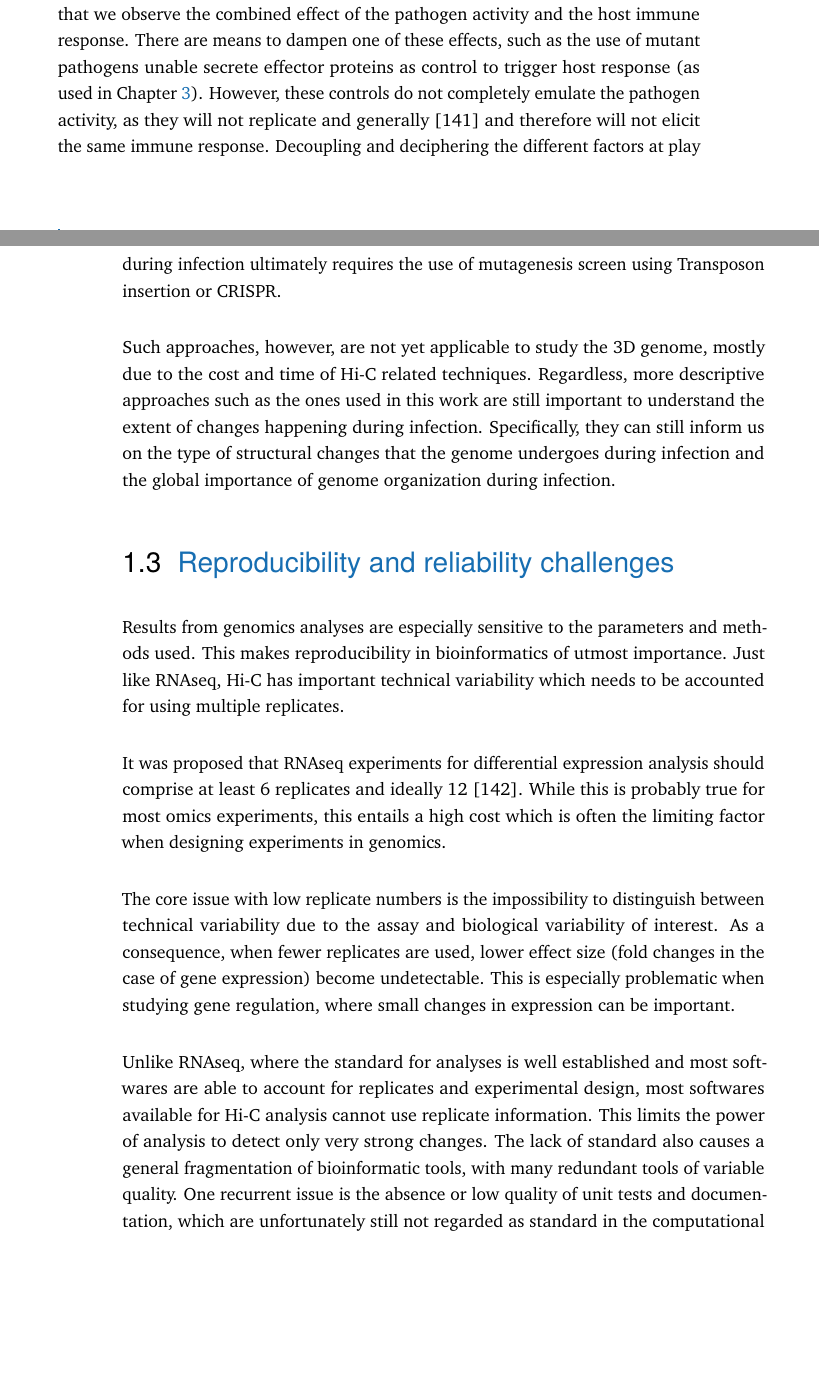
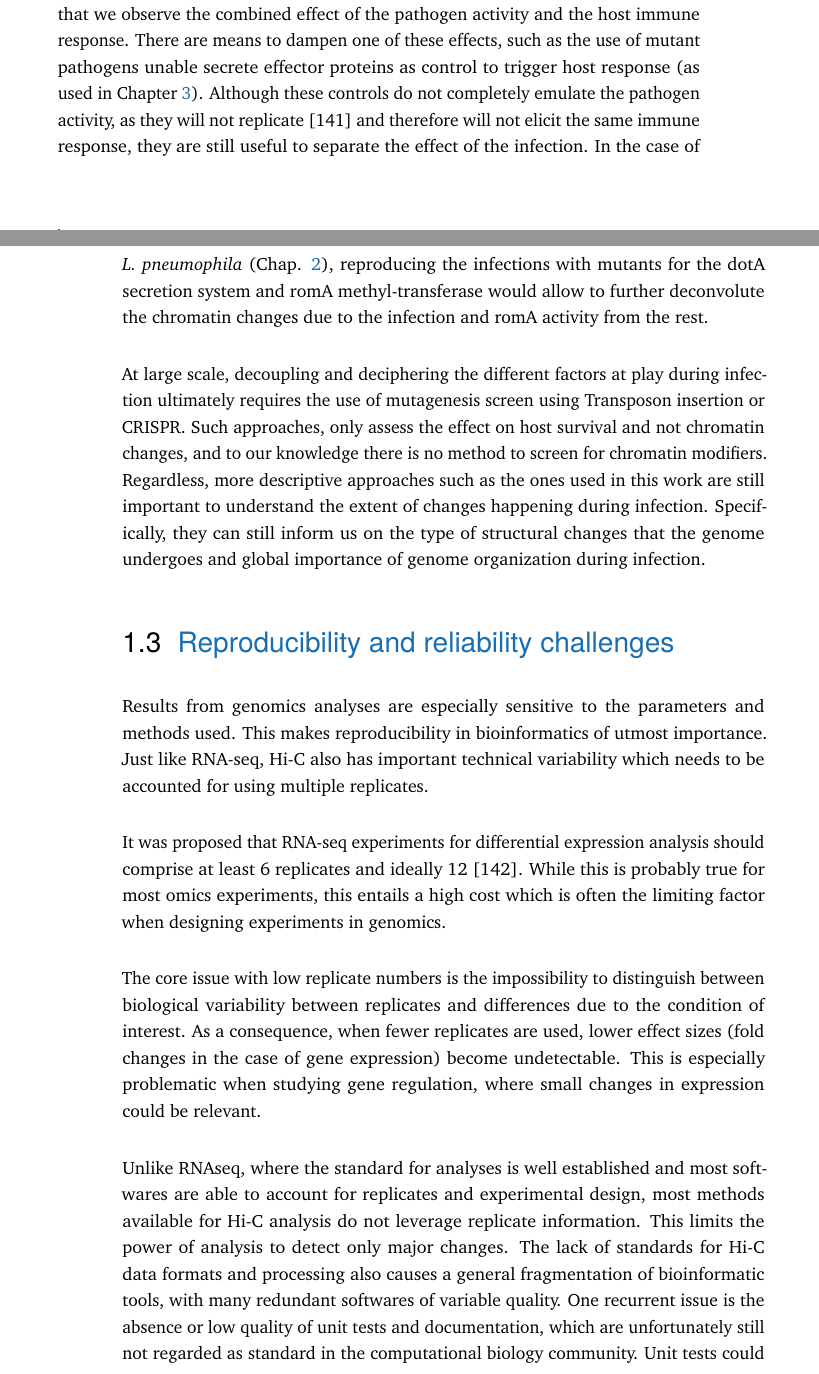
Before and after one commit to cmdoret/phd, a LaTeX thesis (my-thesis.tex, which reads Parts/Part03/Chapter01.tex): two parts of pages 59 and 60 of 101, joined at a grey line, cut so that both start at the same text, the shorter picture padded with empty space. Compiled offline with pdfLaTeX.

Commit message:
Update on Overleaf.

```diff
--- a/Parts/Part03/Chapter01.tex
+++ b/Parts/Part03/Chapter01.tex
@@ -14,21 +13,22 @@ This conservation was also visible in our results, as several redundant processe
 
 \section{Combination of effects}
 
-The analyses presented in this work focus on the description of changes happening in the 3D genome during infection. One issue with this type of experiments is that we observe the combined effect of the pathogen activity and the host immune response. There are means to dampen one of these effects, such as the use of mutant pathogens unable secrete effector proteins as control to trigger host response (as used in Chapter \ref{ch:02-03}). However, these controls do not completely emulate the pathogen activity, as they will not replicate and generally \cite{vogelConjugativeTransferVirulence1998} and therefore will not elicit the same immune response. Decoupling and deciphering the different factors at play during infection ultimately requires the use of mutagenesis screen using Transposon insertion or CRISPR.
+The analyses presented in this work focus on the description of changes happening in the 3D genome during infection. One issue with this type of experiments is that we observe the combined effect of the pathogen activity and the host immune response. There are means to dampen one of these effects, such as the use of mutant pathogens unable secrete effector proteins as control to trigger host response (as used in Chapter \ref{ch:02-03}). Although these controls do not completely emulate the pathogen activity, as they will not replicate  \cite{vogelConjugativeTransferVirulence1998} and therefore will not elicit the same immune response, they are still useful to separate the effect of the infection. In the case of \textit{L. pneumophila} (Chap. \ref{ch:02-02}), reproducing the infections with mutants for the dotA secretion system and romA methyl-transferase would allow to further deconvolute the chromatin changes due to the infection and romA activity from the rest.
 
-Such approaches, however, are not yet applicable to study the 3D genome, mostly due to the cost and time of Hi-C related techniques. Regardless, more descriptive approaches such as the ones used in this work are still important to understand the extent of changes happening during infection. Specifically, they can still inform us on the type of structural changes that the genome undergoes during infection and the global importance of genome organization during infection.
+At large scale, decoupling and deciphering the different factors at play during infection ultimately requires the use of mutagenesis screen using Transposon insertion or CRISPR. Such approaches, only assess the effect on host survival and not chromatin changes, and to our knowledge there is no method to screen for chromatin modifiers. Regardless, more descriptive approaches such as the ones used in this work are still important to understand the extent of changes happening during infection. Specifically, they can still inform us on the type of structural changes that the genome undergoes and global importance of genome organization during infection.
 
 
 \section{Reproducibility and reliability challenges}
+
 % Impact of the reproducibility crisis
-Results from genomics analyses are especially sensitive to the parameters and methods used. This makes reproducibility in bioinformatics of utmost importance. Just like RNAseq, Hi-C has important technical variability which needs to be accounted for using multiple replicates.
+Results from genomics analyses are especially sensitive to the parameters and methods used. This makes reproducibility in bioinformatics of utmost importance. Just like RNA-seq, Hi-C also has important technical variability which needs to be accounted for using multiple replicates.
 
-It was proposed that RNAseq experiments for differential expression analysis should comprise at least 6 replicates and ideally 12 \cite{schurchHowManyBiological2016}. While this is probably true for most omics experiments, this entails a high cost which is often the limiting factor when designing experiments in genomics.
+It was proposed that RNA-seq experiments for differential expression analysis should comprise at least 6 replicates and ideally 12 \cite{schurchHowManyBiological2016}. While this is probably true for most omics experiments, this entails a high cost which is often the limiting factor when designing experiments in genomics.
 
-The core issue with low replicate numbers is the impossibility to distinguish between technical variability due to the assay and biological variability of interest. As a consequence, when fewer replicates are used, lower effect size (fold changes in the case of gene expression) become undetectable. This is especially problematic when studying gene regulation, where small changes in expression can be important.
+The core issue with low replicate numbers is the impossibility to distinguish between biological variability between replicates and differences due to the condition of interest. As a consequence, when fewer replicates are used, lower effect sizes (fold changes in the case of gene expression) become undetectable. This is especially problematic when studying gene regulation, where small changes in expression could be relevant.
 
 % Mention beyond p-values ?
 
-% Software quality
-Unlike RNAseq, where the standard for analyses is well established and most softwares are able to account for replicates and experimental design, most softwares available for Hi-C analysis cannot use replicate information. This limits the power of analysis to detect only very strong changes. The lack of standard also causes a general fragmentation of bioinformatic tools, with many redundant tools of variable quality. One recurrent issue is the absence or low quality of unit tests and documentation, which are unfortunately still not regarded as standard in the computational biology community. Unit tests could be viewed as an equivalent to control experiments in molecular biology, as they validate each logic piece of the software using inputs with known truths. Software lacking these controls is more likely to have undetected bugs that could impact results and lead to false conclusion.
+% Importance of software quality and standardisation
+Unlike RNAseq, where the standard for analyses is well established and most softwares are able to account for replicates and experimental design, most methods available for Hi-C analysis do not leverage replicate information. This limits the power of analysis to detect only major changes. The lack of standards for Hi-C data formats and processing also causes a general fragmentation of bioinformatic tools, with many redundant softwares of variable quality. One recurrent issue is the absence or low quality of unit tests and documentation, which are unfortunately still not regarded as standard in the computational biology community. Unit tests could be viewed as an equivalent to control experiments in molecular biology, as they validate each logic piece of the software using inputs with known truths. Software lacking these controls is more likely to have undetected bugs that could impact results and lead to false conclusion.
 % The importance of standardisation
```
Also changed, not shown: Parts/Part02/Chapter02.tex (+1 -1 lines), Parts/Part03/Chapter01.tex (10 more changed lines).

### [Description of the task]
Look through the entries, and return every line that the word "standardisation" appears in.

### [Exercise result]
+% Importance of software quality and standardisation
 % The importance of standardisation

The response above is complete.